YALOBUSHA – County residents are already seeing activity by workers for the 2010 Census almost a year before the count is scheduled to begin.
Census forms are scheduled to be mailed during March of 2010 with the actual count to begin after Census Day on April 1.
Currently Census workers are performing address canvassing, a process that began in early April of this year and will run through July 15. Census workers will be walking every street in the country verifying and updating census address lists and maps.
“The census workers we hire are members of the community and will be working in their own neighborhoods,” said Gabriel Sanchez, Regional Director for the Dallas Region, which covers the states of Mississippi, Louisiana, and Texas. Around 15,000 workers have been hired for the task in just these three states.
In most areas, addresses will be updated without households being contacted by census workers. However, in some instances where confirmation or clarification is needed, a census worker will come to your door, Sanchez added.
These workers will be wearing official census identification badges and will carry a handheld computer. If anyone has questions or concerns about census workers, Sanchez said to contact the regional office at 1-800-563-6499.
“A complete and accurate address list is the cornerstone of a successful census,” said Sanchez. “Building on the achievements of 2000 Census, we have been testing and preparing for the 2010 count all decade and we’re ready to fulfill our Constitutional mandate to count everyone living in the United States.”
Census officials emphasize that it is easy and safe to participate in the 2010 Census. It is against the law for Census Bureau employees to disclose or publish any private information. No authority can obtain personal identifiable data from the Census Bureau. The airtight law applies to the White House, the U.S. Supreme Court, the Internal Revenue Service, and the Department of Homeland Security.

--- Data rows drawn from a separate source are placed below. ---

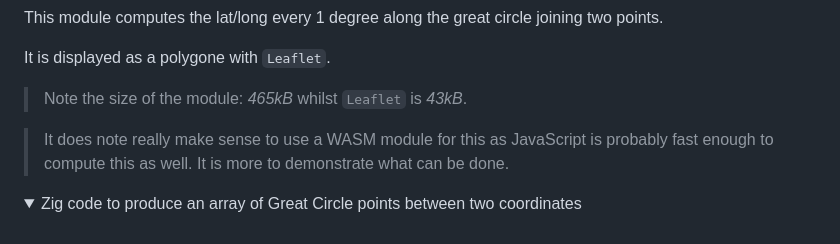
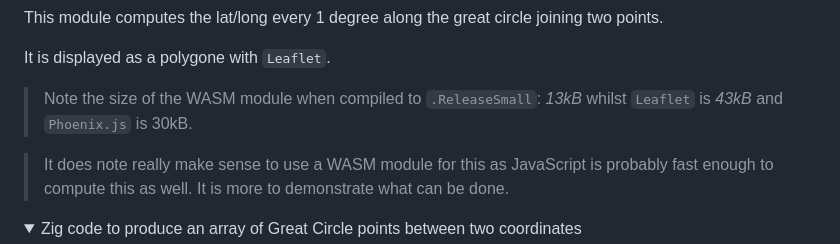
Before and after one commit to dwyl/PWA-Liveview, a Markdown page: README.md, the part around the change. GitHub-like rendering; folded sections open.

```diff
--- a/README.md
+++ b/README.md
@@ -568,7 +568,7 @@ This module computes the lat/long every 1 degree along the great circle joining
 
 It is displayed as a polygone with `Leaflet`.
 
-> Note the size of the module: _465kB_ whilst `Leaflet` is _43kB_.
+> Note the size of the WASM module when compiled to `.ReleaseSmall`: _13kB_ whilst `Leaflet` is _43kB_ and `Phoenix.js` is 30kB.
 
 > It does note really make sense to use a WASM module for this as JavaScript is probably fast enough to compute this as well. It is more to demonstrate what can be done.
 
```
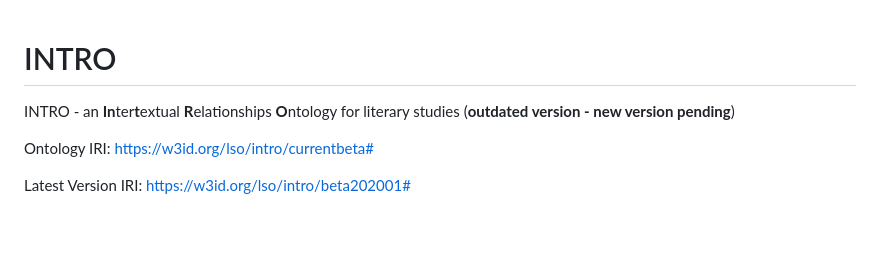
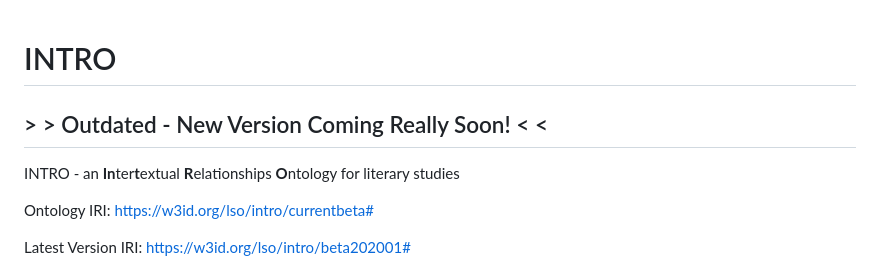
Before and after one commit to BOberreither/INTRO, a Markdown page: README.md, the part around the change. GitHub-like rendering; blank space fills up the shorter version.

```diff
--- a/README.md
+++ b/README.md
@@ -1,6 +1,7 @@
 # INTRO
+## > > Outdated - New Version Coming Really Soon! < <
 INTRO - an <b>In</b>ter<b>t</b>extual <b>R</b>elationships <b>O</b>ntology for literary studies
-(<b>outdated version - new version pending</b>)
+
 
 Ontology IRI: https://w3id.org/lso/intro/currentbeta#
 
```
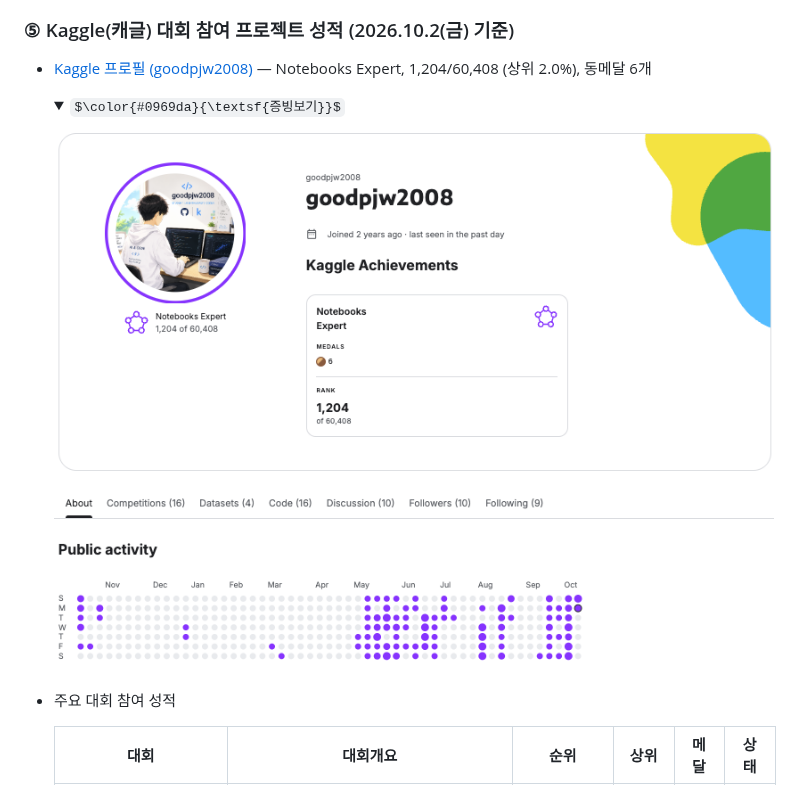
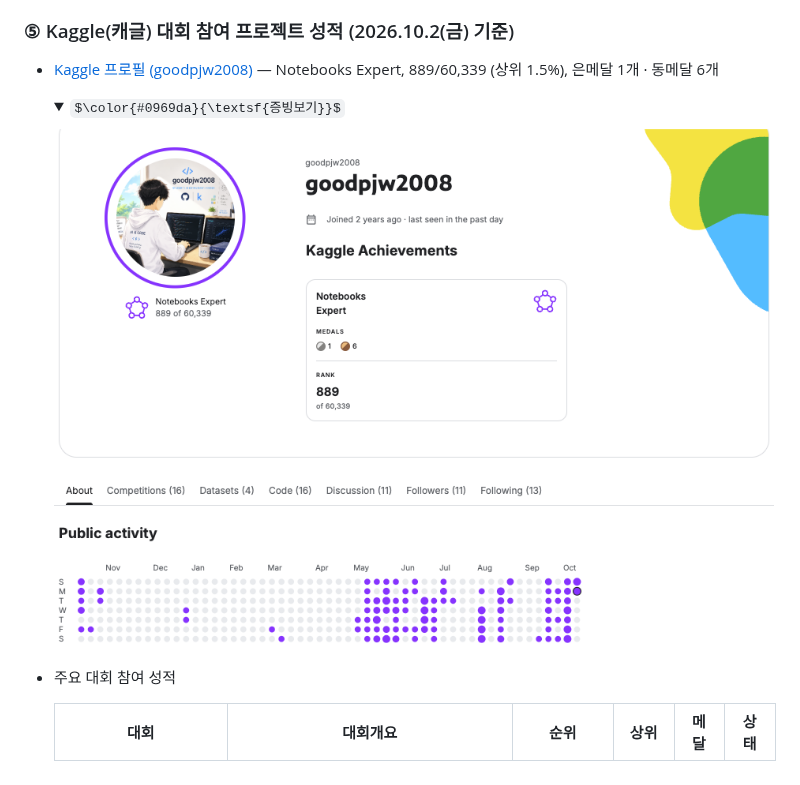
Before and after one commit to goodpjw2008/goodpjw2008, a Markdown page: README.md, the part around the change. GitHub-like rendering; pictures changed too: projects/Kaggle_Profile.png; folded sections open; some formulas as TeX source.

```diff
--- a/README.md
+++ b/README.md
@@ -46,7 +46,7 @@
 - **저장소** — [https://github.com/goodpjw2008/Project_AI-Bots-CodinGame](https://github.com/goodpjw2008/Project_AI-Bots-CodinGame)
 
 ### ⑤ Kaggle(캐글) 대회 참여 프로젝트 성적 (2026.10.2(금) 기준)
-- [Kaggle 프로필 (goodpjw2008)](https://www.kaggle.com/goodpjw2008) — Notebooks Expert, 1,204/60,408 (상위 2.0%), 동메달 6개
+- [Kaggle 프로필 (goodpjw2008)](https://www.kaggle.com/goodpjw2008) — Notebooks Expert, 889/60,339 (상위 1.5%), 은메달 1개 · 동메달 6개
 
   <details><summary>$\color{#0969da}{\textsf{증빙보기}}$</summary>
 
```
Also changed, not shown: README.en.md (+1 -1 lines).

Officials add that the 2010 Census is simple with only ten questions and point out the importance of an accurate count. The numbers determine the allocation of over $300 billion a year for schools, playgrounds, senior citizens’ programs, libraries, infrastructure, hospitals, community programs and more. The number of residents in each community also determines congressional seating and redistricting.
Earlier this year the U.S. Government Accountability Office (GAO) released a report that estimates the cost of the 2010 census at $11.3 billion. That is a cost of $72 per household compared with $56 per household in 2000, adjusted for inflation, the report said.